Your task
Copy every line of the data exactly, keeping out any picture.

◇ ◇ ◇ ◇ ◇

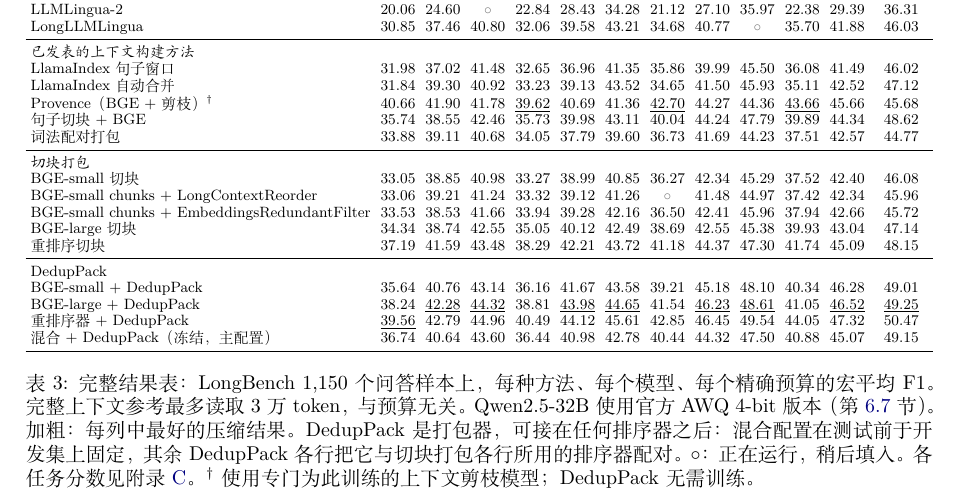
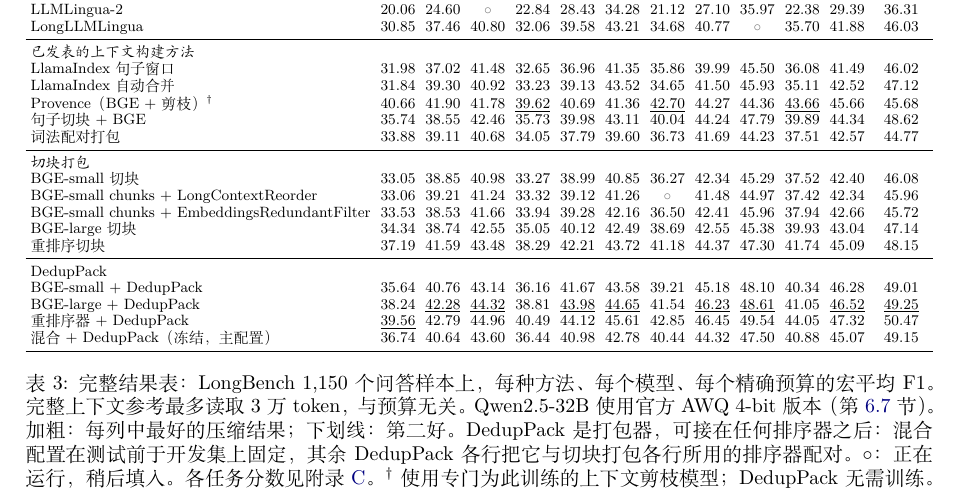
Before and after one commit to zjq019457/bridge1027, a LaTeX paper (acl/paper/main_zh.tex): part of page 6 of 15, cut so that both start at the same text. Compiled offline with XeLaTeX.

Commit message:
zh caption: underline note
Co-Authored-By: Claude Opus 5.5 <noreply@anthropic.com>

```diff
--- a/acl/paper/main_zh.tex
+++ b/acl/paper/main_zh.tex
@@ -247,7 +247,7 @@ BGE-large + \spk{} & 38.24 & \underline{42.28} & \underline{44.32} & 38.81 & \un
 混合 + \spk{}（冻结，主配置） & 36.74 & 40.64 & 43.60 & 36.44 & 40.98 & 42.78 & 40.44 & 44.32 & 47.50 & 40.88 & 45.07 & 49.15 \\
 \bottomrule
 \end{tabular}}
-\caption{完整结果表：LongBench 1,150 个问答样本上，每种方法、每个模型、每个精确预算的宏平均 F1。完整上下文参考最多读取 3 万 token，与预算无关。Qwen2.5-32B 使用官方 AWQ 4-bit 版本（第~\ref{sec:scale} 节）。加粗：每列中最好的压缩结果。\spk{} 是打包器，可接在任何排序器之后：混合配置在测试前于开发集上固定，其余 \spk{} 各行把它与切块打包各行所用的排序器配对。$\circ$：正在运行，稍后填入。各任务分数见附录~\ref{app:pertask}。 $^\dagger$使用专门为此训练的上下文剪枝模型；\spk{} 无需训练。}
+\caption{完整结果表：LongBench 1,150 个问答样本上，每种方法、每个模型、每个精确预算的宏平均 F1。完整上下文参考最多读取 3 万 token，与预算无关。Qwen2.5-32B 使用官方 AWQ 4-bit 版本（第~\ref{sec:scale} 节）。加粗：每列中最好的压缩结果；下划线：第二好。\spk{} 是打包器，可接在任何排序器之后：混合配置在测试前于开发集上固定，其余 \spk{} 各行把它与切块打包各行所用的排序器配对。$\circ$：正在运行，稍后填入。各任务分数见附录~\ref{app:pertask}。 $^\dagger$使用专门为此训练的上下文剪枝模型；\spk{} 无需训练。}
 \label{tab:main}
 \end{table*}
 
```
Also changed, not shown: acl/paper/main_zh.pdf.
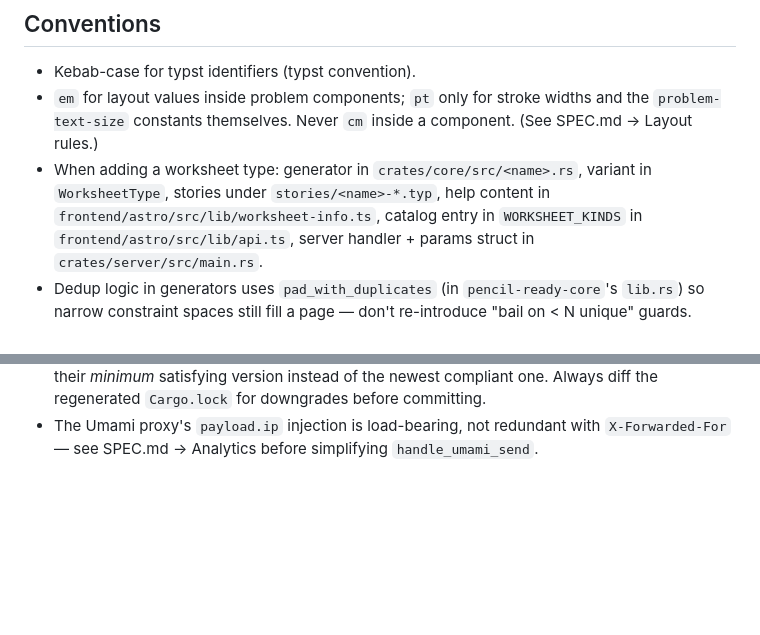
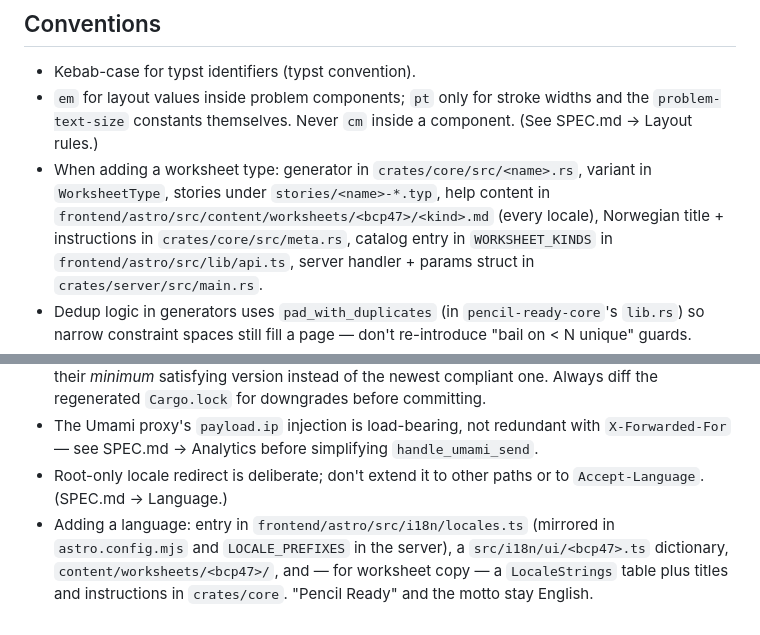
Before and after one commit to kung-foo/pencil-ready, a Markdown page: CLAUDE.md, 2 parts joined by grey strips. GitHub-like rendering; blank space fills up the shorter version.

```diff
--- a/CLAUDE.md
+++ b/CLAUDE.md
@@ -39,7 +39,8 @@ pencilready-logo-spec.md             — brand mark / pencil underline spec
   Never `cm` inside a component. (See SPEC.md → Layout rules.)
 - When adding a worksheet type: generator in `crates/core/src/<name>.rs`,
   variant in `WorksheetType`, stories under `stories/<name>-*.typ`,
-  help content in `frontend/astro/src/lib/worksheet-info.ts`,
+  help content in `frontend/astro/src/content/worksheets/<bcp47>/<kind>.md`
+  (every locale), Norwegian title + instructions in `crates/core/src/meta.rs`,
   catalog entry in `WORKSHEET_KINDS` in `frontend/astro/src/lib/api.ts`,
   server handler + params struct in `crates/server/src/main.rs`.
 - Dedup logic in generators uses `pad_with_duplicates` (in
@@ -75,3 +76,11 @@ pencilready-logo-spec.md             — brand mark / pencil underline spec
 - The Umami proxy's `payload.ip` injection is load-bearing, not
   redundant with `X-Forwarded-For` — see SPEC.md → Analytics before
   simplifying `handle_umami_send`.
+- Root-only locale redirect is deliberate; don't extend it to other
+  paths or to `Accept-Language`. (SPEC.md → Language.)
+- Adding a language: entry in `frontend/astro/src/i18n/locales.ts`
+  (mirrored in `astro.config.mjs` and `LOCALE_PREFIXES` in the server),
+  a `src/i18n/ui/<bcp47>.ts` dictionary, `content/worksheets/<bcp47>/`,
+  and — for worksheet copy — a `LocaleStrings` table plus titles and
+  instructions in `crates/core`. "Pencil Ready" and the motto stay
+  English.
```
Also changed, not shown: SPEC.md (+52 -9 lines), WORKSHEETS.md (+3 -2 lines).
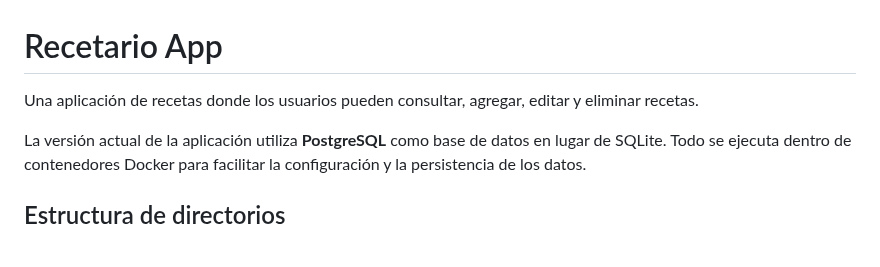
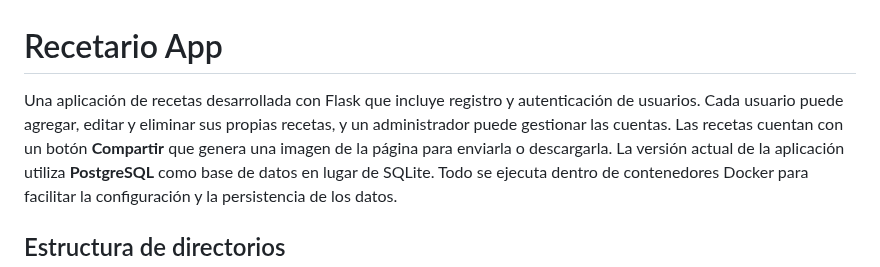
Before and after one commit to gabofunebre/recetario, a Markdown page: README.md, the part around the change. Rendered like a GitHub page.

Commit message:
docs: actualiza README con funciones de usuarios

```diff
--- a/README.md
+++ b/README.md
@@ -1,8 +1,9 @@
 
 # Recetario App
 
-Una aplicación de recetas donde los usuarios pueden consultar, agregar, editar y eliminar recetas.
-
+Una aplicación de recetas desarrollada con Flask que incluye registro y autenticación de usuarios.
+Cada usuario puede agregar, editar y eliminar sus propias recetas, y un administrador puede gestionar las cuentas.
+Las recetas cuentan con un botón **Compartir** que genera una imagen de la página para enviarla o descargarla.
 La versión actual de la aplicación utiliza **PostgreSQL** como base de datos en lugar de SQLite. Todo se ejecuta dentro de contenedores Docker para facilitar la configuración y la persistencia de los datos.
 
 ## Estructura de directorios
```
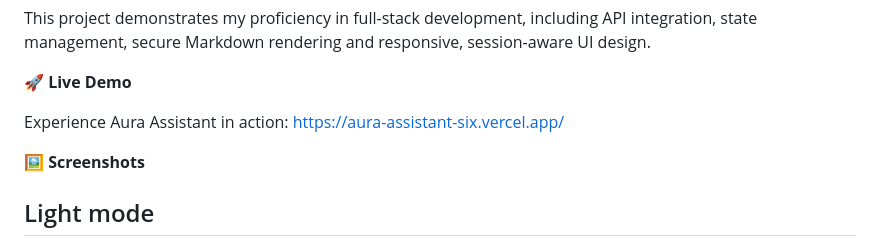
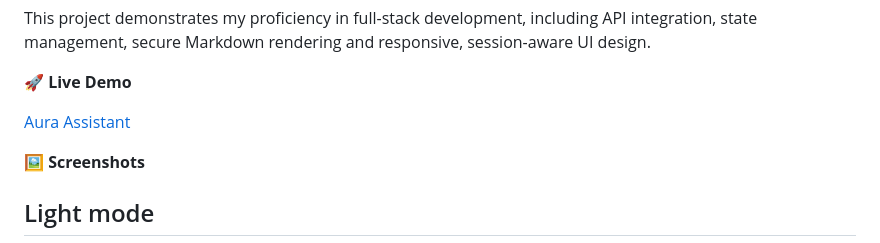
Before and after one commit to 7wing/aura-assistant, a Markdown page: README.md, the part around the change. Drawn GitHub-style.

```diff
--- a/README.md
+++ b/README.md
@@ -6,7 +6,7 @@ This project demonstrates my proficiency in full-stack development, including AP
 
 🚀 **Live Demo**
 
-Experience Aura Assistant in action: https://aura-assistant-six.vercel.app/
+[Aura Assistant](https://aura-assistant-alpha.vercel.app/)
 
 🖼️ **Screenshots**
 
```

◇ ◇ ◇ ◇ ◇

Answer box
Before and after one commit to zjq019457/bridge1027, a LaTeX paper (acl/paper/main_zh.tex): part of page 6 of 15, cut so that both start at the same text. Compiled offline with XeLaTeX.

Commit message:
zh caption: underline note
Co-Authored-By: Claude Opus 5.5 <noreply@anthropic.com>

```diff
--- a/acl/paper/main_zh.tex
+++ b/acl/paper/main_zh.tex
@@ -247,7 +247,7 @@ BGE-large + \spk{} & 38.24 & \underline{42.28} & \underline{44.32} & 38.81 & \un
 混合 + \spk{}（冻结，主配置） & 36.74 & 40.64 & 43.60 & 36.44 & 40.98 & 42.78 & 40.44 & 44.32 & 47.50 & 40.88 & 45.07 & 49.15 \\
 \bottomrule
 \end{tabular}}
-\caption{完整结果表：LongBench 1,150 个问答样本上，每种方法、每个模型、每个精确预算的宏平均 F1。完整上下文参考最多读取 3 万 token，与预算无关。Qwen2.5-32B 使用官方 AWQ 4-bit 版本（第~\ref{sec:scale} 节）。加粗：每列中最好的压缩结果。\spk{} 是打包器，可接在任何排序器之后：混合配置在测试前于开发集上固定，其余 \spk{} 各行把它与切块打包各行所用的排序器配对。$\circ$：正在运行，稍后填入。各任务分数见附录~\ref{app:pertask}。 $^\dagger$使用专门为此训练的上下文剪枝模型；\spk{} 无需训练。}
+\caption{完整结果表：LongBench 1,150 个问答样本上，每种方法、每个模型、每个精确预算的宏平均 F1。完整上下文参考最多读取 3 万 token，与预算无关。Qwen2.5-32B 使用官方 AWQ 4-bit 版本（第~\ref{sec:scale} 节）。加粗：每列中最好的压缩结果；下划线：第二好。\spk{} 是打包器，可接在任何排序器之后：混合配置在测试前于开发集上固定，其余 \spk{} 各行把它与切块打包各行所用的排序器配对。$\circ$：正在运行，稍后填入。各任务分数见附录~\ref{app:pertask}。 $^\dagger$使用专门为此训练的上下文剪枝模型；\spk{} 无需训练。}
 \label{tab:main}
 \end{table*}
 
```
Also changed, not shown: acl/paper/main_zh.pdf.
Before and after one commit to kung-foo/pencil-ready, a Markdown page: CLAUDE.md, 2 parts joined by grey strips. GitHub-like rendering; blank space fills up the shorter version.

```diff
--- a/CLAUDE.md
+++ b/CLAUDE.md
@@ -39,7 +39,8 @@ pencilready-logo-spec.md             — brand mark / pencil underline spec
   Never `cm` inside a component. (See SPEC.md → Layout rules.)
 - When adding a worksheet type: generator in `crates/core/src/<name>.rs`,
   variant in `WorksheetType`, stories under `stories/<name>-*.typ`,
-  help content in `frontend/astro/src/lib/worksheet-info.ts`,
+  help content in `frontend/astro/src/content/worksheets/<bcp47>/<kind>.md`
+  (every locale), Norwegian title + instructions in `crates/core/src/meta.rs`,
   catalog entry in `WORKSHEET_KINDS` in `frontend/astro/src/lib/api.ts`,
   server handler + params struct in `crates/server/src/main.rs`.
 - Dedup logic in generators uses `pad_with_duplicates` (in
@@ -75,3 +76,11 @@ pencilready-logo-spec.md             — brand mark / pencil underline spec
 - The Umami proxy's `payload.ip` injection is load-bearing, not
   redundant with `X-Forwarded-For` — see SPEC.md → Analytics before
   simplifying `handle_umami_send`.
+- Root-only locale redirect is deliberate; don't extend it to other
+  paths or to `Accept-Language`. (SPEC.md → Language.)
+- Adding a language: entry in `frontend/astro/src/i18n/locales.ts`
+  (mirrored in `astro.config.mjs` and `LOCALE_PREFIXES` in the server),
+  a `src/i18n/ui/<bcp47>.ts` dictionary, `content/worksheets/<bcp47>/`,
+  and — for worksheet copy — a `LocaleStrings` table plus titles and
+  instructions in `crates/core`. "Pencil Ready" and the motto stay
+  English.
```
Also changed, not shown: SPEC.md (+52 -9 lines), WORKSHEETS.md (+3 -2 lines).
Before and after one commit to gabofunebre/recetario, a Markdown page: README.md, the part around the change. Rendered like a GitHub page.

Commit message:
docs: actualiza README con funciones de usuarios

```diff
--- a/README.md
+++ b/README.md
@@ -1,8 +1,9 @@
 
 # Recetario App
 
-Una aplicación de recetas donde los usuarios pueden consultar, agregar, editar y eliminar recetas.
-
+Una aplicación de recetas desarrollada con Flask que incluye registro y autenticación de usuarios.
+Cada usuario puede agregar, editar y eliminar sus propias recetas, y un administrador puede gestionar las cuentas.
+Las recetas cuentan con un botón **Compartir** que genera una imagen de la página para enviarla o descargarla.
 La versión actual de la aplicación utiliza **PostgreSQL** como base de datos en lugar de SQLite. Todo se ejecuta dentro de contenedores Docker para facilitar la configuración y la persistencia de los datos.
 
 ## Estructura de directorios
```
Before and after one commit to 7wing/aura-assistant, a Markdown page: README.md, the part around the change. Drawn GitHub-style.

```diff
--- a/README.md
+++ b/README.md
@@ -6,7 +6,7 @@ This project demonstrates my proficiency in full-stack development, including AP
 
 🚀 **Live Demo**
 
-Experience Aura Assistant in action: https://aura-assistant-six.vercel.app/
+[Aura Assistant](https://aura-assistant-alpha.vercel.app/)
 
 🖼️ **Screenshots**
 
```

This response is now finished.